§ Exercise prompt:
Would you print every entry exactly as it appears?

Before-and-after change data
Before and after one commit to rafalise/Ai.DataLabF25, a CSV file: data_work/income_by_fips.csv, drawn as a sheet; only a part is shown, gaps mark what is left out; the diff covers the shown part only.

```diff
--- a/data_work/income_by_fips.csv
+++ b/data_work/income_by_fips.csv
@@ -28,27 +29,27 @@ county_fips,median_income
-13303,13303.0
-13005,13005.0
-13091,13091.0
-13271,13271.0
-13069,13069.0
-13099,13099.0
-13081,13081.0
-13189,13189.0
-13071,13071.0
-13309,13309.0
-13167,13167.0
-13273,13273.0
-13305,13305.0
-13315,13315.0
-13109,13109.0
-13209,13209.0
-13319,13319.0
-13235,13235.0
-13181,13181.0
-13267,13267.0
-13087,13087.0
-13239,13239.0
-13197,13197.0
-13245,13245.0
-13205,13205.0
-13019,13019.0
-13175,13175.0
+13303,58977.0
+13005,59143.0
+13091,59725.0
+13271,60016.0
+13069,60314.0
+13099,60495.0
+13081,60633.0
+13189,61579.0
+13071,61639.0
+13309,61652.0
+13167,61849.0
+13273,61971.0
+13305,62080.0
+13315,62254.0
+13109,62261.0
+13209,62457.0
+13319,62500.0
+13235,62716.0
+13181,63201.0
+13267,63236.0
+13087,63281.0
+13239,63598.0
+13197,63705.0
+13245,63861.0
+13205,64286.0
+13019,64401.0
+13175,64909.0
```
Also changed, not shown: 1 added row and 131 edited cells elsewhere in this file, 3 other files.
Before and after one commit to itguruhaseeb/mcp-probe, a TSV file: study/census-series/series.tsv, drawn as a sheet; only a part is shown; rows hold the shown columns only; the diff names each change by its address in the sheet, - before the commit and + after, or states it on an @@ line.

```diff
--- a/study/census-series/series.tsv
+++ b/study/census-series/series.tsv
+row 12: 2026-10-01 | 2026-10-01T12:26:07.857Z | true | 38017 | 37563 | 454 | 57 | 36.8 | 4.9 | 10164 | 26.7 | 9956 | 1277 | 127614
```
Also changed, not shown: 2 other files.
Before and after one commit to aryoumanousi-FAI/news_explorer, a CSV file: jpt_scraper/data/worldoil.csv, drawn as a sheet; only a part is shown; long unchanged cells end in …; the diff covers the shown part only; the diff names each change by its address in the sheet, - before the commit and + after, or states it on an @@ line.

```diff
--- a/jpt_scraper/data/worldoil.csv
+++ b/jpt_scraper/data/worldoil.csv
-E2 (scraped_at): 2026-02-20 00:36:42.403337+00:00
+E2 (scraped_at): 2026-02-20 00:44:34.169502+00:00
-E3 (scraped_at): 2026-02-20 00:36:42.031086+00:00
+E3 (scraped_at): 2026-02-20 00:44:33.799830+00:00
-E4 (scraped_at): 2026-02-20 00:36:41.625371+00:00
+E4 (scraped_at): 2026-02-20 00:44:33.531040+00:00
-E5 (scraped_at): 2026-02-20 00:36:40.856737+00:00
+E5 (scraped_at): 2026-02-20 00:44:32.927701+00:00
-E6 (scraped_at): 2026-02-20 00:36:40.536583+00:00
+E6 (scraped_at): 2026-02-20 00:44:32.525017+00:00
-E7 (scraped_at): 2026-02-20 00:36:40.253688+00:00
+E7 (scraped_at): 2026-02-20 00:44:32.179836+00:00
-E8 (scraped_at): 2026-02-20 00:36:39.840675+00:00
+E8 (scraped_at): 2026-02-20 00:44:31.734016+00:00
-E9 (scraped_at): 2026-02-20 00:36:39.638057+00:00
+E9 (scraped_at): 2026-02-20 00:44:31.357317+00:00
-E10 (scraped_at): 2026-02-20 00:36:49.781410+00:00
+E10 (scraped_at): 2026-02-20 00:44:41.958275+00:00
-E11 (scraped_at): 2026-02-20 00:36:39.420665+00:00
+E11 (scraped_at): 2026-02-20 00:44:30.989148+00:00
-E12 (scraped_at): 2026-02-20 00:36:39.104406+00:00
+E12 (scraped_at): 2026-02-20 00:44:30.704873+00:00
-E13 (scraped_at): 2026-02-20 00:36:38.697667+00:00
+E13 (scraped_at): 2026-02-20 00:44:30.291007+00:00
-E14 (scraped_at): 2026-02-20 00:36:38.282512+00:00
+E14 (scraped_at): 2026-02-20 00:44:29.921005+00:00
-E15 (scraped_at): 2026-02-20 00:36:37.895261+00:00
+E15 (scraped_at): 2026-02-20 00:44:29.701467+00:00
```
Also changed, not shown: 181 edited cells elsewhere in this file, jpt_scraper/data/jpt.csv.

§ Result of the exercise:
Before and after one commit to rafalise/Ai.DataLabF25, a CSV file: data_work/income_by_fips.csv, drawn as a sheet; only a part is shown, gaps mark what is left out; the diff covers the shown part only.

```diff
--- a/data_work/income_by_fips.csv
+++ b/data_work/income_by_fips.csv
@@ -28,27 +29,27 @@ county_fips,median_income
-13303,13303.0
-13005,13005.0
-13091,13091.0
-13271,13271.0
-13069,13069.0
-13099,13099.0
-13081,13081.0
-13189,13189.0
-13071,13071.0
-13309,13309.0
-13167,13167.0
-13273,13273.0
-13305,13305.0
-13315,13315.0
-13109,13109.0
-13209,13209.0
-13319,13319.0
-13235,13235.0
-13181,13181.0
-13267,13267.0
-13087,13087.0
-13239,13239.0
-13197,13197.0
-13245,13245.0
-13205,13205.0
-13019,13019.0
-13175,13175.0
+13303,58977.0
+13005,59143.0
+13091,59725.0
+13271,60016.0
+13069,60314.0
+13099,60495.0
+13081,60633.0
+13189,61579.0
+13071,61639.0
+13309,61652.0
+13167,61849.0
+13273,61971.0
+13305,62080.0
+13315,62254.0
+13109,62261.0
+13209,62457.0
+13319,62500.0
+13235,62716.0
+13181,63201.0
+13267,63236.0
+13087,63281.0
+13239,63598.0
+13197,63705.0
+13245,63861.0
+13205,64286.0
+13019,64401.0
+13175,64909.0
```
Also changed, not shown: 1 added row and 131 edited cells elsewhere in this file, 3 other files.
Before and after one commit to itguruhaseeb/mcp-probe, a TSV file: study/census-series/series.tsv, drawn as a sheet; only a part is shown; rows hold the shown columns only; the diff names each change by its address in the sheet, - before the commit and + after, or states it on an @@ line.

```diff
--- a/study/census-series/series.tsv
+++ b/study/census-series/series.tsv
+row 12: 2026-10-01 | 2026-10-01T12:26:07.857Z | true | 38017 | 37563 | 454 | 57 | 36.8 | 4.9 | 10164 | 26.7 | 9956 | 1277 | 127614
```
Also changed, not shown: 2 other files.
Before and after one commit to aryoumanousi-FAI/news_explorer, a CSV file: jpt_scraper/data/worldoil.csv, drawn as a sheet; only a part is shown; long unchanged cells end in …; the diff covers the shown part only; the diff names each change by its address in the sheet, - before the commit and + after, or states it on an @@ line.

```diff
--- a/jpt_scraper/data/worldoil.csv
+++ b/jpt_scraper/data/worldoil.csv
-E2 (scraped_at): 2026-02-20 00:36:42.403337+00:00
+E2 (scraped_at): 2026-02-20 00:44:34.169502+00:00
-E3 (scraped_at): 2026-02-20 00:36:42.031086+00:00
+E3 (scraped_at): 2026-02-20 00:44:33.799830+00:00
-E4 (scraped_at): 2026-02-20 00:36:41.625371+00:00
+E4 (scraped_at): 2026-02-20 00:44:33.531040+00:00
-E5 (scraped_at): 2026-02-20 00:36:40.856737+00:00
+E5 (scraped_at): 2026-02-20 00:44:32.927701+00:00
-E6 (scraped_at): 2026-02-20 00:36:40.536583+00:00
+E6 (scraped_at): 2026-02-20 00:44:32.525017+00:00
-E7 (scraped_at): 2026-02-20 00:36:40.253688+00:00
+E7 (scraped_at): 2026-02-20 00:44:32.179836+00:00
-E8 (scraped_at): 2026-02-20 00:36:39.840675+00:00
+E8 (scraped_at): 2026-02-20 00:44:31.734016+00:00
-E9 (scraped_at): 2026-02-20 00:36:39.638057+00:00
+E9 (scraped_at): 2026-02-20 00:44:31.357317+00:00
-E10 (scraped_at): 2026-02-20 00:36:49.781410+00:00
+E10 (scraped_at): 2026-02-20 00:44:41.958275+00:00
-E11 (scraped_at): 2026-02-20 00:36:39.420665+00:00
+E11 (scraped_at): 2026-02-20 00:44:30.989148+00:00
-E12 (scraped_at): 2026-02-20 00:36:39.104406+00:00
+E12 (scraped_at): 2026-02-20 00:44:30.704873+00:00
-E13 (scraped_at): 2026-02-20 00:36:38.697667+00:00
+E13 (scraped_at): 2026-02-20 00:44:30.291007+00:00
-E14 (scraped_at): 2026-02-20 00:36:38.282512+00:00
+E14 (scraped_at): 2026-02-20 00:44:29.921005+00:00
-E15 (scraped_at): 2026-02-20 00:36:37.895261+00:00
+E15 (scraped_at): 2026-02-20 00:44:29.701467+00:00
```
Also changed, not shown: 181 edited cells elsewhere in this file, jpt_scraper/data/jpt.csv.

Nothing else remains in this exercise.